Before I was obsessed with the maker movement, I had another obsession. Copyright. I loved it (and still do). At one point, I even considered going to get my JD so I could be a copyright lawyer. (I change my mind a lot). Anyway…
#ICYMI, Houston ISD was sued and is now required to pay $9.2 million dollars in a settlement released earlier this week for violating copyright by copying study guides and disseminating them to the staff. Read the full story here.
Naturally, Twitter is ablaze with chatter about all the stuff we can’t do because of copyright. And if you’re reading this, maybe you’re one of the many people who are now feeling scared and confused.
- Did I violate copyright law?
- What if I didn’t use the entire thing?
- I thought our school had a license that let me do that?

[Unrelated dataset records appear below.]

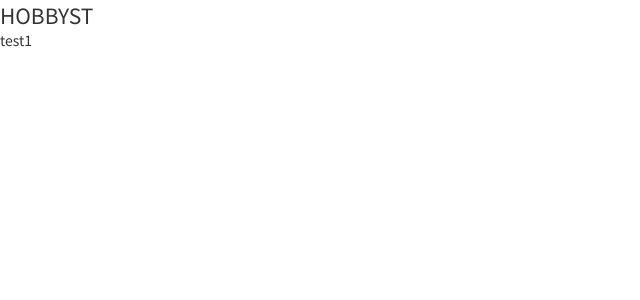
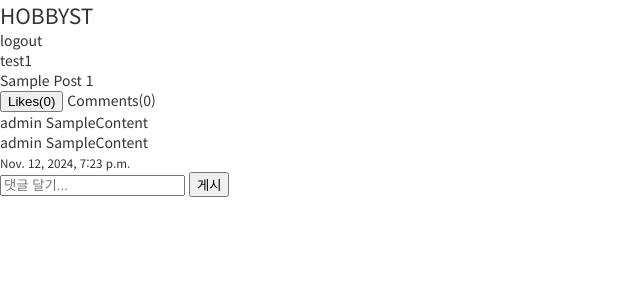
Before and after one commit to imjiwonim/multicam_python, a Django app: page /board/ in a window 1280 px wide. Shown: the top 300 px of the page, without its empty margins (0-640 px from the left). Run offline with Django 4.2, Linux system fonts and the light colour scheme; data comes from the database, SQL or seed files in the repository; data that the repository does not hold is empty.

Commit message:
Add files via upload

```diff
--- a/project/hobbyst/templates/board/home.html
+++ b/project/hobbyst/templates/board/home.html
@@ -1,7 +1,11 @@
 {% extends 'base.html' %}
 {% block content %}
     <nav>
-        <h1>HOBBYST</h1>
+        <h1>
+            <a href="/board/">HOBBYST</a>
+        </h1>
+        <!-- ★logout 버튼이 페이지 제목 아래 있음-->
+        <a href="/account/logout/">logout</a>
     </nav>
     <div id="home" class="post-container">
         {%  for post in board %}
@@ -12,7 +16,53 @@
                     {% endif %}
                     <span>{{  post.user.username }}</span>
                 </header>
+
+                <!-- ★이미지 슬라이드 영역 시작 인데 슬라이드 적용안됨-->
+                 <div class="post-images splide">
+                    <div class="splide__track">
+                        <ul class="splide__list">
+                            {% for image in post.postimage_set.all %}
+                                {% if image.photo %}
+                                <li class="splide__slide">
+                                    <img src="{{ image.photo.url }}">
+                                </li>
+                                {% endif %}
+                            {% endfor %}
+                        </ul>
+                    </div>
+                 </div>
+                 <!--이미지 슬라이드 영역 종료-->
+                 <div class="post-content">
+                    {{ post.content|linebreaksbr}}
+                 </div>
+                 <div class="post=buttons">
+                    <button>Likes(0)</button>
+                    <span>Comments(0)</span>
+                 </div>
+                 <div class="post-comments">
+                    <ul>
+                    <!--각 post에 연결된 comment들을 순회-->
+                    {% for comment in post.comment_set.all %}
+                        <li>
+                            <span>{{ comment.user.username }}</span>
+                            <span>{{ comment.content }}</span>
+                        </li>
+                    {% endfor %}
+                    </ul>
+                 </div>
+                 <small>{{ post.created }}</small>
+                 <div class="post-comment-create">
+                    <input type="text" placeholder="댓글 달기...">
+                    <button type="submit">게시</button>
+                 </div>
             </article>
         {% endfor %}
     </div>
+
+    <script>
+        const elms = document.getElementsByClassName('splide')
+        for (let i = 0; i < elms.length; i++) {
+            new Splide(elms[i]).mount();
+        }
+    </script>
 {% endblock %}
```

- It was already online.
- I’m not sharing it anywhere else.
2. Know the law.
3. Recognize the misinformation.
Everything you’re asking are valid questions. And unfortunately none of those answers are clear cut. WHICH IS EXACTLY why everyone is so freaking confused. We educators like checklists. So that fact that Fair Use is flexible and up to an interpretation freaks people the hell out. Understandably so since you just learned that it cost a district $9.2 million dollars. But before you go pick up your copyright police badge, just chill and hear me out.

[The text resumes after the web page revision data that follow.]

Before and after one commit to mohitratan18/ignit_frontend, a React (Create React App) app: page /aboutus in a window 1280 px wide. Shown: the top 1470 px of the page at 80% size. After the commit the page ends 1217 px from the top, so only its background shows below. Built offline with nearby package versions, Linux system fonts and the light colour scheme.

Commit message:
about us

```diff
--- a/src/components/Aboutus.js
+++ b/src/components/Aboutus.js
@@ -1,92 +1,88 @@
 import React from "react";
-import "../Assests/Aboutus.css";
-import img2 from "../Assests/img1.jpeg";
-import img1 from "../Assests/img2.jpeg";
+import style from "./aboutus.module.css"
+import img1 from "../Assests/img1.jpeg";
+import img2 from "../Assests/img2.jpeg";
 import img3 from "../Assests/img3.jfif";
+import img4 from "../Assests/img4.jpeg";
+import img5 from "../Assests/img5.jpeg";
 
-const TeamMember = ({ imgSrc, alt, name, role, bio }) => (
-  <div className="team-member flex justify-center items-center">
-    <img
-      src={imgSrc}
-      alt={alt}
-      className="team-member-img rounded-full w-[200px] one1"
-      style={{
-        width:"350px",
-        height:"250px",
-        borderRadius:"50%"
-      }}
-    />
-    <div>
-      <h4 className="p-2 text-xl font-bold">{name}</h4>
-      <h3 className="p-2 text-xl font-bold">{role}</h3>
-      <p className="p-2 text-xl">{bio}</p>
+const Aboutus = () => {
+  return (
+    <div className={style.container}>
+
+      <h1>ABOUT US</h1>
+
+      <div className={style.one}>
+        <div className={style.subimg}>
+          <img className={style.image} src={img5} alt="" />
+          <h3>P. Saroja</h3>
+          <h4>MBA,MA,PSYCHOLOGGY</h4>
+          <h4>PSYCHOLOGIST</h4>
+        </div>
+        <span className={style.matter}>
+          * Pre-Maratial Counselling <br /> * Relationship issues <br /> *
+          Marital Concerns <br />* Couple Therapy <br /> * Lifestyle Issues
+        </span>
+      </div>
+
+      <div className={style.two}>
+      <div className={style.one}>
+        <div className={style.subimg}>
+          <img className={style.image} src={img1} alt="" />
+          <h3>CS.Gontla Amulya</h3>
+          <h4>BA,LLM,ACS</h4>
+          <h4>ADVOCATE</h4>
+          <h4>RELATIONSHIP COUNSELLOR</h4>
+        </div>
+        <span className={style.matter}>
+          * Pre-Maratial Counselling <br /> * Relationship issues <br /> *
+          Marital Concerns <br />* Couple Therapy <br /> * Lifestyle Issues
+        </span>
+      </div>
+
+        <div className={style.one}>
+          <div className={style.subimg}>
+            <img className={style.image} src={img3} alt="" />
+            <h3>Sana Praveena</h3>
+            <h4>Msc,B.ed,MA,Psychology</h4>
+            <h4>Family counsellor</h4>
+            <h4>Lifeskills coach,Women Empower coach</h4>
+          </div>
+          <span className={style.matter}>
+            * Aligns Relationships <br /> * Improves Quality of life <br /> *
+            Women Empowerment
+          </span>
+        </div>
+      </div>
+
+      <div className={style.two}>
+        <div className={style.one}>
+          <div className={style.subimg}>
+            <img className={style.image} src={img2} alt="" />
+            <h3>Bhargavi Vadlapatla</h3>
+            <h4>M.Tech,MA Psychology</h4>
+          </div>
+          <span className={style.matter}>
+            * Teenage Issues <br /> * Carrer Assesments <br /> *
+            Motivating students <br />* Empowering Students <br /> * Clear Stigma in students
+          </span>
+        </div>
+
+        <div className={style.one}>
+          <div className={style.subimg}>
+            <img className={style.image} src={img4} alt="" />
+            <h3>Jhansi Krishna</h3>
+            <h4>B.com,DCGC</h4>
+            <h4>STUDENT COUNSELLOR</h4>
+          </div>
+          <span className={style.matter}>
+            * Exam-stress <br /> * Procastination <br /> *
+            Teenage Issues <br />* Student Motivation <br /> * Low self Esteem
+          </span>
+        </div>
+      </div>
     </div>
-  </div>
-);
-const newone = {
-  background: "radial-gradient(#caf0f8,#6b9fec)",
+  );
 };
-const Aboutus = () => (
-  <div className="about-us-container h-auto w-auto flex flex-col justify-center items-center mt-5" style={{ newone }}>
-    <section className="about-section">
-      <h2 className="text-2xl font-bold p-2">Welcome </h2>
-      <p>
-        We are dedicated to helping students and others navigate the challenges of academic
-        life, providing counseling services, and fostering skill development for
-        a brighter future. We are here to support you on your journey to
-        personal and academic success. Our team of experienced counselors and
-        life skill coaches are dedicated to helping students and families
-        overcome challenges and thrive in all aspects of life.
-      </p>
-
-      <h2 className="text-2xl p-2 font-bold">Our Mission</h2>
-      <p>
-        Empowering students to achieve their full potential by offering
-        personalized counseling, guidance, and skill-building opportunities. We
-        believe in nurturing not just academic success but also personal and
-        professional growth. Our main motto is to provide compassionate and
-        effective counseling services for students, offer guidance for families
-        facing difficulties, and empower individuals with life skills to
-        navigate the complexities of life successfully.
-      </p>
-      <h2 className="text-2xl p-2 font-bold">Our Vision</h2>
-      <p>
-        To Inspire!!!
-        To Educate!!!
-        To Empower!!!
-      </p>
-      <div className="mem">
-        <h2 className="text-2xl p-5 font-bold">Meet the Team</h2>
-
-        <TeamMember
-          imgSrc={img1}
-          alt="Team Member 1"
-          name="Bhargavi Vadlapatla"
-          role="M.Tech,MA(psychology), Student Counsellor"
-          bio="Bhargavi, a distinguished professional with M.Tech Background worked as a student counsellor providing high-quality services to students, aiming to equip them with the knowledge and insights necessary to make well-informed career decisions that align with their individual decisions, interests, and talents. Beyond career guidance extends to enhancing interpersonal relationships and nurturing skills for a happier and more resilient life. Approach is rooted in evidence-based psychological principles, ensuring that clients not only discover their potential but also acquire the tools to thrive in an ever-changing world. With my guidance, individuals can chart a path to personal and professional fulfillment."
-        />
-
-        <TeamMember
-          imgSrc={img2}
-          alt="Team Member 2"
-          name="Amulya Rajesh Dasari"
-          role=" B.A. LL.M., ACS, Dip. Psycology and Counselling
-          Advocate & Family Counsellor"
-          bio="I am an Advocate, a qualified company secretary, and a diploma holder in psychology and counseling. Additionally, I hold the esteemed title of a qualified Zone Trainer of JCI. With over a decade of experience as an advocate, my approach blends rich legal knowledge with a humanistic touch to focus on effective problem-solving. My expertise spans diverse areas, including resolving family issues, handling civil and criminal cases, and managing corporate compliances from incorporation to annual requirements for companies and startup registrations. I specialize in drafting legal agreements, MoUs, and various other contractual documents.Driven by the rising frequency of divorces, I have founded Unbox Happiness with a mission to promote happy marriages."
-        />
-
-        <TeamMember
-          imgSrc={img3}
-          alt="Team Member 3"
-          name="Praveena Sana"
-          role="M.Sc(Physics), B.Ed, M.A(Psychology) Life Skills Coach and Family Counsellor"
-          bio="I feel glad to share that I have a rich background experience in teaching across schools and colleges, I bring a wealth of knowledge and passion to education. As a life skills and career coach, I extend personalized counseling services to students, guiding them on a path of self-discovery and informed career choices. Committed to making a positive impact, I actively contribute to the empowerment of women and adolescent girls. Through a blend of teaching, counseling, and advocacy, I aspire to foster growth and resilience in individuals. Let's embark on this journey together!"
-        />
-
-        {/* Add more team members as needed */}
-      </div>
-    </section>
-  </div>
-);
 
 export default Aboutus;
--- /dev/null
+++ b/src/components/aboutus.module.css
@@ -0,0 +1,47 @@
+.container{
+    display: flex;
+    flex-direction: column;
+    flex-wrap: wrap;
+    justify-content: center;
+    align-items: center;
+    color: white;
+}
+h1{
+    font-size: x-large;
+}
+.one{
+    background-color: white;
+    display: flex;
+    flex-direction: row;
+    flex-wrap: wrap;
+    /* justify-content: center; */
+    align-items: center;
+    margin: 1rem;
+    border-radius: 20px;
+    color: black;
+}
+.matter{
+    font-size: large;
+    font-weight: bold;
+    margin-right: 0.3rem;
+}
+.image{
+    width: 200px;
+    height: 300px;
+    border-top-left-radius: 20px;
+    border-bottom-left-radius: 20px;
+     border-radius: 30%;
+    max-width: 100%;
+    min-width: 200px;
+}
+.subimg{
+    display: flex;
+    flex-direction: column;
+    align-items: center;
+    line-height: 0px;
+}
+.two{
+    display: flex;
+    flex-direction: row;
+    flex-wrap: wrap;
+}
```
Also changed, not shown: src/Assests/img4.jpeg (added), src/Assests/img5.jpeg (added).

Houston ISD were knowingly violating copyright law and still did it. Their sole purpose in doing it was to avoid paying the copyright holder. Please don’t compare this to your 6th grader who wants to use a photo in her YouTube video about salamanders. I mean, don’t get me wrong – I’m always happy for a piece of news to get copyright on everyone’s radar, but PLEASE don’t automatically assume that any media you’re using in your classroom is a violation.
I’m going to share a few of my favorite copyright resources. But first….
If you reference this document, STOP. It’s absolutely incorrect.
At the very bottom of the document is this disclaimer:
“There may be instances in which copying that does not fall within these guidelines stated [above] may nonetheless be permitted under the criterion of Fair Use”
This is a big deal people.
From the wise Dr. Kenneth Crews, Copyright Lawyer and Law Professor at Columbia University
“The documents created by these negotiated agreements give them “the appearance of positive law. These qualities are merely illusory, and consequently the guidelines have had a seriously detrimental effect. They interfere with an actual understand of the law and erode confidence in the law as created by Congress and the courts”
Okay…now for those resources.
At my very first conference EVER I watched Renee Hobbs speak and I was floored. Not only was she a dynamic presenter, but the information she was telling me was blowing my mind. She really shaped who I am as a librarian. Here I thought my job was to police my teachers and tell them all the crap they couldn’t do. (If you’re ever looking for a speaker for your conference, I highly recommend her). Her book Copyright Clarity is a book you absolutely must read.
Hobbs has also helped in the development of several Best Practices guides (included below). My favorite, the Code of Best Practices in Fair Use for Media Literacy Education includes five principles and explains their limitations. There are a lot of real scenarios that you may encounter in the classroom which I found incredibly helpful.
My other favorite resources was a column in Library Media Connection. Each month, Carol Simpson would share “Copyright Question of the Month”. I would cut each one out and put them in a sleeve protector and put them in a 3 ring binder. They were an invaluable resource for all the “Can I do this?” questions. You may be able to find archived versions via the LMC website or via a database that includes the journal.
To make things easier for you, I created a Wakelet with my favorite Copyright Resources. I have a billion more bookmarked, but these are my favorites.